▸ Given information:
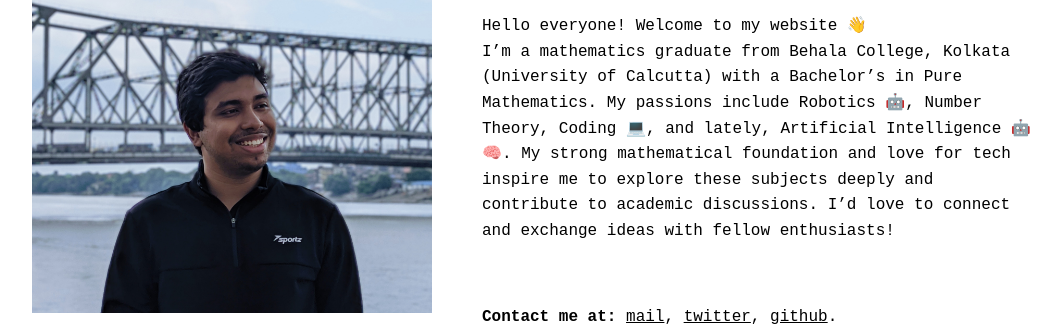
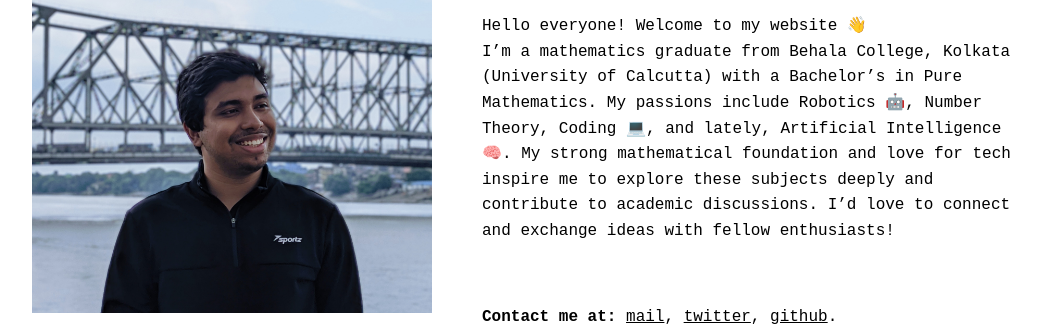
Before and after one commit to TumAro/tumaro.github.io, a Jekyll site: the page built from pages/index.md, in a window 1280 px wide. Shown: the part 154-480 px from the top of the page, without its empty margins (108-1170 px from the left). Built offline with Jekyll 4.4.1, drawn with Linux system fonts in a browser that asks for light colours.

```diff
--- a/pages/index.md
+++ b/pages/index.md
@@ -7,4 +7,4 @@ permalink: /
 # Tumin Sharma 👦
 Hello everyone! Welcome to my website 👋
 <br>
-I'm a mathematics graduate from Behala College, Kolkata (University of Calcutta) with a Bachelor's in Pure Mathematics. My passions include Robotics 🤖, Number Theory, Coding 💻, and lately, Artificial Intelligence 🤖🧠. My strong mathematical foundation and love for tech inspire me to explore these subjects deeply and contribute to academic discussions. I'd love to connect and exchange ideas with fellow enthusiasts!
+I'm a mathematics graduate from Behala College, Kolkata (University of Calcutta) with a Bachelor's in Pure Mathematics. My passions include Robotics 🤖, Number Theory, Coding 💻, and lately, Artificial Intelligence 🧠. My strong mathematical foundation and love for tech inspire me to explore these subjects deeply and contribute to academic discussions. I'd love to connect and exchange ideas with fellow enthusiasts!
```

▸ Exercise details: Could you find every line in the records above that contains the word "passions" and copy it?

▸ Solution to this exercise:
-I'm a mathematics graduate from Behala College, Kolkata (University of Calcutta) with a Bachelor's in Pure Mathematics. My passions include Robotics 🤖, Number Theory, Coding 💻, and lately, Artificial Intelligence 🤖🧠. My strong mathematical foundation and love for tech inspire me to explore these subjects deeply and contribute to academic discussions. I'd love to connect and exchange ideas with fellow enthusiasts!
+I'm a mathematics graduate from Behala College, Kolkata (University of Calcutta) with a Bachelor's in Pure Mathematics. My passions include Robotics 🤖, Number Theory, Coding 💻, and lately, Artificial Intelligence 🧠. My strong mathematical foundation and love for tech inspire me to explore these subjects deeply and contribute to academic discussions. I'd love to connect and exchange ideas with fellow enthusiasts!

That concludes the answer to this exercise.